Insights

As temperatures go down, don’t let energy costs go up

By December 7, 2020 May 5th, 2021 No Comments

Believe it or not, we’ve almost made it through to the end of 2020. While some joke that March lasted nine months, the world kept turning even while our own worlds were flipped upside down. If you need proof, it’s starting to get cold again – we’ve gone through an entire year of seasons since the pandemic began – and that means we need to get smart about what’s ahead.

Our buildings are operating in a wide spectrum of occupancy from empty to full rooms, even if they’re running at new regulations that dictate what “full” means. That means that this winter is unlike the last one and, like many other things this year, we need to approach the upcoming seasonal changes with a fresh perspective. We can’t rely on traditional processes or “the good ol days” to make good choices for us anymore.

However, everything we’ve learned in the past can still help us today and in the future when it comes to conversations about saving money as the seasons change. The tried and true advice still stands – open blinds when the sun is shining so that heat can enter the room, insulate windows and doors, lower room temperature and turn off lights when no one is in the space, reduce energy usage during peak hours, and more. Of course, the favorite of many parents is to just put on another layer if you’re cold to save on heating bills.

While some buildings remain at low or zero occupancy due to the pandemic, it’s still not a good idea to simply turn these buildings “off.” The growth of Legionnaires disease accelerates in stagnant water and frozen pipes can lead to expensive, if not debilitating, repairs. Fortunately, technology has enabled us to intelligently and proactively make decisions for our buildings that not only increase efficiency but also save money in the long run.

The foundational element of this helpful technology is sensors. While we are all very familiar with them, the technology has come a long way in a short period of time. The precision, accuracy, speed, and type of data that can become available at a low cost has been unmatched in recent years but it is exactly what we need to move forward. As mentioned before, occupancy is a great way to determine how much energy needs to be used to make an environment comfortable and safe; occupancy sensors make that data available in a non-disruptive, cost-effective, and real-time manner. No one in the room? Turn off the lights and reduce air circulation. 

This also brings up an important requirement for technology to truly assist building operators and owners with making better decisions: integration. By integrating different types of data instead of allowing them to live in isolation, referred to as “silos” by many in building industries, systems are able to learn how different elements impact others, like a cause and effect balance. Also, integration adds powerful capabilities as systems interact autonomously with each other like in the example of occupancy sensors and lighting controls.

Additional savings can be reached through software that uses “if this then that,” called IFTTT by those familiar with it. While the name may bring back memories from studying correlations in middle school math, it is a deceptively simple name for a very powerful concept. In the same example of occupancy and level of lighting, rules can be set for the systems to operate within which make the room energy-efficient and cost-effective. A rule could look like:

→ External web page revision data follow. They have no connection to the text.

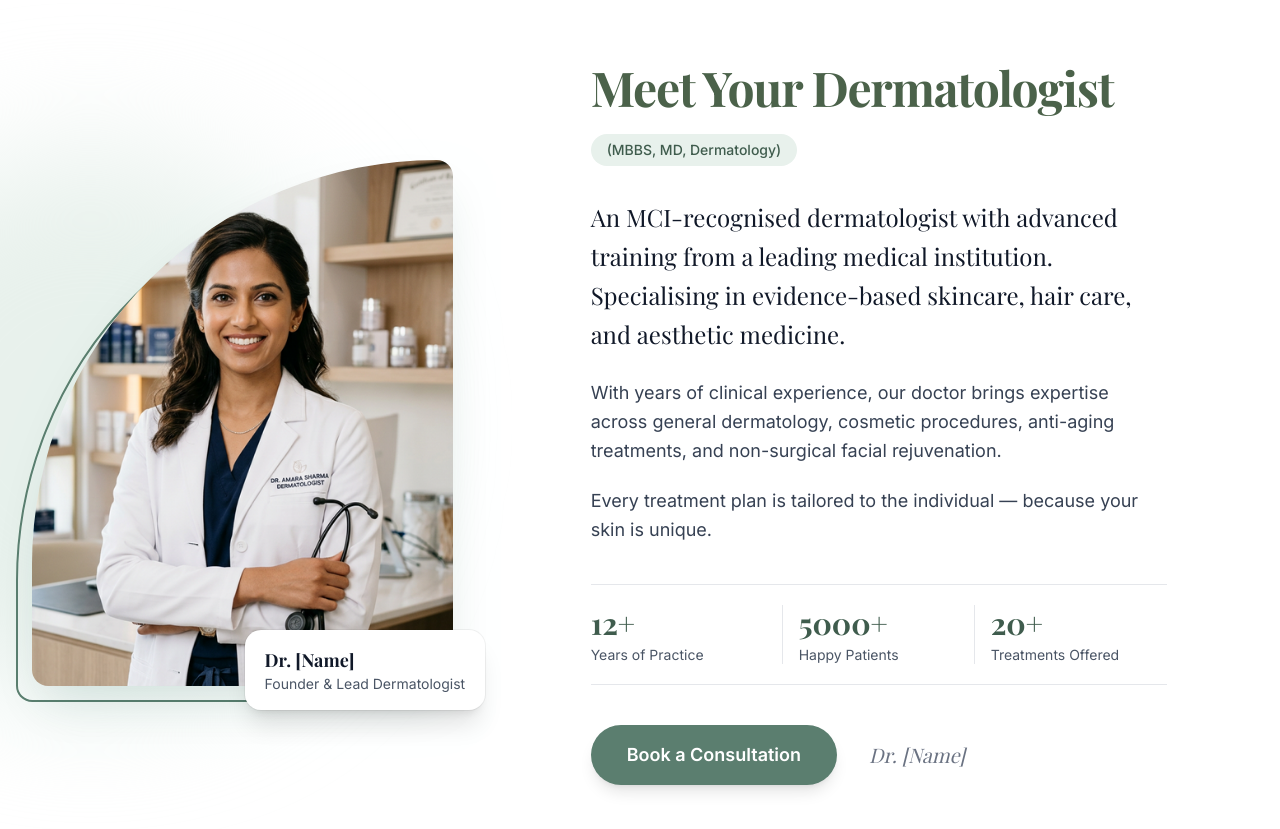
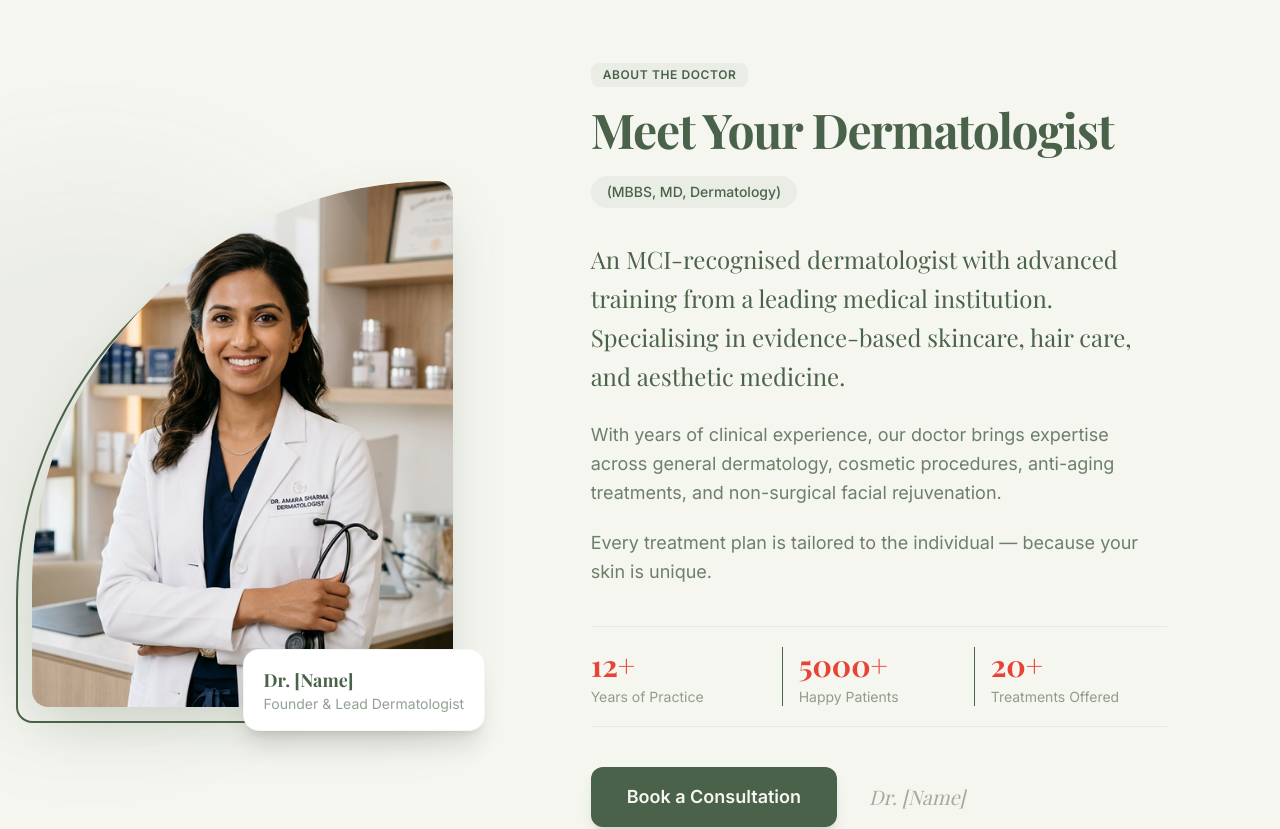
Before and after one commit to sultanxdev/dr, a Next.js app: page / in a window 1280 px wide. Shown: the part 2320-3149 px from the top of the page. Built offline with nearby package versions, Linux system fonts and the light colour scheme; a web font is replaced by a local one.

Commit message:
feat: add AboutDoctor component to showcase doctor profile and credentials

```diff
--- a/src/components/home/AboutDoctor.tsx
+++ b/src/components/home/AboutDoctor.tsx
@@ -1,20 +1,16 @@
 'use client';
 
 import React from 'react';
-import { motion, useReducedMotion } from 'framer-motion';
+import { motion, useReducedMotion, type Easing } from 'framer-motion';
 import { clientData } from '@/config/clientData';
 
-const SAGE = '#5B7E6F';
-const SAGE_DEEP = '#3F5C4D';
-const MIST = '#E8F1EC';
+/* ─── Brand Palette ───────────────────────────────────────── */
+const GREEN  = '#4B624A';
+const CREAM  = '#F5F6F0';
+const RED    = '#E64435';
 
-/**
- * Optional fields in clientData.aboutDoctor (safe to omit):
- *  name        -> 'Dr. Priya Sharma'  (used for alt text and sign-off)
- *  role        -> 'Founder & Lead Dermatologist'  (shown on the photo card)
- *  highlights  -> [{ value: '12+', label: 'years of practice' }, ...]  (max 3 look best)
- *  credentials -> a string OR an array of strings
- */
+const EASE: Easing = [0.22, 1, 0.36, 1];
+
 export default function AboutDoctor() {
   const reduce = useReducedMotion();
   const { heading, credentials, bioParagraphs, ctaText, imageUrl, name, role, highlights } =
@@ -30,29 +26,32 @@ export default function AboutDoctor() {
   const reveal = (delay = 0) => ({
     initial: { opacity: 0, y: reduce ? 0 : 24 },
     whileInView: { opacity: 1, y: 0 },
-    viewport: { once: true, margin: '-80px' },
-    transition: { duration: 0.7, delay, ease: 'easeOut' },
+    viewport: { once: true, margin: '-80px' as const },
+    transition: { duration: 0.7, delay, ease: EASE },
   });
 
   return (
-    <section id="about" className="relative overflow-hidden bg-white px-4 py-24 sm:px-6 lg:px-8 lg:py-32">
+    <section id="about" className="relative overflow-hidden px-4 py-20 sm:px-6 sm:py-24 lg:px-8 lg:py-32" style={{ backgroundColor: CREAM }}>
       {/* Soft wash behind the portrait */}
       <div
         aria-hidden
-        className="absolute left-0 top-1/2 h-[34rem] w-[34rem] -translate-x-1/3 -translate-y-1/2 rounded-full blur-3xl"
-        style={{ backgroundColor: MIST }}
+        className="absolute left-0 top-1/2 h-[34rem] w-[34rem] -translate-x-1/3 -translate-y-1/2 rounded-full opacity-[0.06] blur-3xl"
+        style={{ backgroundColor: GREEN }}
       />
 
-      <div className="relative mx-auto grid max-w-7xl grid-cols-1 items-center gap-16 lg:grid-cols-12 lg:gap-12">
-        {/* Portrait: the face comes first on mobile */}
+      <div className="relative mx-auto grid max-w-7xl grid-cols-1 items-center gap-12 sm:gap-16 lg:grid-cols-12 lg:gap-12">
+        {/* Portrait */}
         <motion.div {...reveal()} className="relative mx-auto w-full max-w-md lg:col-span-5 lg:max-w-none">
           <div className="relative mx-auto w-[88%] max-w-[440px] lg:ml-0 lg:mr-auto">
             <div
               aria-hidden
               className="absolute inset-0 -translate-x-4 translate-y-4 rounded-[2.5rem] rounded-tl-[999px] border-2"
-              style={{ borderColor: SAGE }}
+              style={{ borderColor: GREEN }}
             />
-            <div className="relative aspect-[4/5] overflow-hidden rounded-[2.5rem] rounded-tl-[999px] shadow-2xl shadow-emerald-900/15">
+            <div
+              className="relative aspect-[4/5] overflow-hidden rounded-[2.5rem] rounded-tl-[999px] shadow-2xl"
+              style={{ boxShadow: `0 25px 60px -12px rgba(75, 98, 74, 0.25)` }}
+            >
               <img
                 src={imageUrl}
                 alt={name ? `Portrait of ${name}` : 'Portrait of the doctor'}
@@ -61,9 +60,12 @@ export default function AboutDoctor() {
             </div>
 
             {(name || role) && (
-              <div className="absolute -bottom-6 -right-2 max-w-[16rem] rounded-2xl bg-white px-5 py-4 shadow-xl ring-1 ring-black/5 sm:-right-8">
-                {name && <p className="font-serif text-lg font-bold text-gray-900">{name}</p>}
-                {role && <p className="text-sm text-gray-600">{role}</p>}
+              <div
+                className="absolute -bottom-6 -right-2 max-w-[16rem] rounded-2xl bg-white px-5 py-4 shadow-xl sm:-right-8"
+                style={{ border: '1px solid rgba(75, 98, 74, 0.06)' }}
+              >
+                {name && <p className="font-serif text-lg font-bold" style={{ color: GREEN }}>{name}</p>}
+                {role && <p className="text-sm" style={{ color: `${GREEN}99` }}>{role}</p>}
               </div>
             )}
           </div>
@@ -71,21 +73,30 @@ export default function AboutDoctor() {
 
         {/* Story */}
         <div className="flex flex-col lg:col-span-7 lg:pl-8">
+          <motion.div {...reveal(0.05)}>
+            <span
+              className="inline-block rounded-lg px-3 py-1 text-xs font-semibold uppercase tracking-wider"
+              style={{ backgroundColor: `${GREEN}10`, color: GREEN }}
+            >
+              About the Doctor
+            </span>
+          </motion.div>
+
           <motion.h2
-            {...reveal(0.05)}
-            className="font-serif text-4xl font-bold leading-[1.1] tracking-tight md:text-5xl"
-            style={{ color: 'var(--textMain)' }}
+            {...reveal(0.08)}
+            className="mt-4 font-serif text-3xl font-bold leading-[1.1] tracking-tight sm:text-4xl md:text-5xl"
+            style={{ color: GREEN }}
           >
             {heading}
           </motion.h2>
 
           {credentialList.length > 0 && (
-            <motion.ul {...reveal(0.1)} className="mt-5 flex flex-wrap gap-2.5">
+            <motion.ul {...reveal(0.12)} className="mt-5 flex flex-wrap gap-2.5">
               {credentialList.map((c) => (
                 <li
                   key={c}
                   className="rounded-full px-4 py-1.5 text-sm font-medium"
-                  style={{ backgroundColor: MIST, color: SAGE_DEEP }}
+                  style={{ backgroundColor: `${GREEN}10`, color: GREEN }}
                 >
                   {c}
                 </li>
@@ -93,31 +104,32 @@ export default function AboutDoctor() {
             </motion.ul>
           )}
 
-          {/* First paragraph reads like the doctor speaking to you */}
           <motion.p
             {...reveal(0.15)}
-            className="mt-8 max-w-xl font-serif text-xl leading-relaxed text-gray-900 md:text-2xl md:leading-relaxed"
+            className="mt-8 max-w-xl font-serif text-lg leading-relaxed sm:text-xl md:text-2xl md:leading-relaxed"
+            style={{ color: GREEN }}
           >
             {lead}
           </motion.p>
 
-          <motion.div {...reveal(0.2)} className="mt-6 max-w-xl space-y-5 text-lg leading-relaxed text-gray-700">
+          <motion.div {...reveal(0.2)} className="mt-6 max-w-xl space-y-5 text-base leading-relaxed sm:text-lg" style={{ color: `${GREEN}CC` }}>
             {rest.map((p, i) => (
               <p key={i}>{p}</p>
             ))}
           </motion.div>
 
-          {highlights?.length > 0 && (
+          {highlights && highlights.length > 0 && (
             <motion.dl
               {...reveal(0.25)}
-              className="mt-10 grid max-w-xl grid-cols-3 divide-x divide-gray-200 border-y border-gray-200 py-5"
+              className="mt-10 grid max-w-xl grid-cols-3 divide-x py-5 border-y"
+              style={{ borderColor: `${GREEN}15`, divideColor: `${GREEN}15` }}
             >
               {highlights.slice(0, 3).map((h) => (
                 <div key={h.label} className="px-4 first:pl-0">
-                  <dd className="font-serif text-3xl font-bold" style={{ color: SAGE_DEEP }}>
+                  <dd className="font-serif text-2xl font-bold sm:text-3xl" style={{ color: RED }}>
                     {h.value}
                   </dd>
-                  <dt className="mt-1 text-sm leading-snug text-gray-600">{h.label}</dt>
+                  <dt className="mt-1 text-xs leading-snug sm:text-sm" style={{ color: `${GREEN}99` }}>{h.label}</dt>
                 </div>
               ))}
             </motion.dl>
@@ -126,13 +138,17 @@ export default function AboutDoctor() {
           <motion.div {...reveal(0.3)} className="mt-10 flex flex-col gap-5 sm:flex-row sm:items-center sm:gap-8">
             <a
               href="#contact"
-              className="w-fit rounded-full px-9 py-4 text-lg font-semibold text-white shadow-lg shadow-black/10 transition duration-200 hover:-translate-y-0.5 hover:shadow-xl focus-visible:outline focus-visible:outline-2 focus-visible:outline-offset-4"
-              style={{ backgroundColor: SAGE, outlineColor: SAGE_DEEP }}
+              className="w-fit rounded-xl px-9 py-4 text-base font-semibold shadow-lg transition-all duration-300 hover:-translate-y-0.5 hover:shadow-xl active:translate-y-0 sm:text-lg focus-visible:outline focus-visible:outline-2 focus-visible:outline-offset-4"
+              style={{
+                backgroundColor: GREEN,
+                color: CREAM,
+                outlineColor: GREEN,
+              }}
             >
               {ctaText}
             </a>
             {name && (
-              <p className="font-serif text-xl italic text-gray-500">{name}</p>
+              <p className="font-serif text-lg italic sm:text-xl" style={{ color: `${GREEN}80` }}>{name}</p>
             )}
           </motion.div>
         </div>
```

  • If there are two people in the room, then set the room temperature at 72*F.
  • If there are 10 people in the room, then set the room temperature at 68*.
  • If the room is empty, then turn off the lights and reduce air circulation to 25%.

But that’s not all – a good system can integrate data sources from more than just sensors to optimize the performance of a building. A system that accepts data from a local weather channel can create a rule that if it is a sunny day, then dim the lights to 75%. One of our client’s has a rule set so that the lights flash when the indoor air quality within a space becomes suboptimal, alerting people to open the windows.

Envio’s system has a robust IFTTT capability that uses all of the data from numerous sources so that your building is running at optimal capacity, no matter the season. If something is off, we can send immediate alerts to the right people via text or email. Based on usage and patterns, rules can be made automatically and adjusted by operators and owners when appropriate.

Envio’s suite of affordable IoT products (CUBE, TRIA, BASE) can work individually, but, like we discussed earlier, are most powerful in combination. We fully integrate and partner with leaders in the space like Disruptive Technologies, Qlair, Air Things, Philips Hue, Kiwi Opening Doors, and more!

The season is changing but this year let’s try to avoid the increased stress and energy costs associated with it. Interested in how Envio can make your building more efficient, smarter and ready for the upcoming winter? Contact us for a demo and let’s get started on that journey together.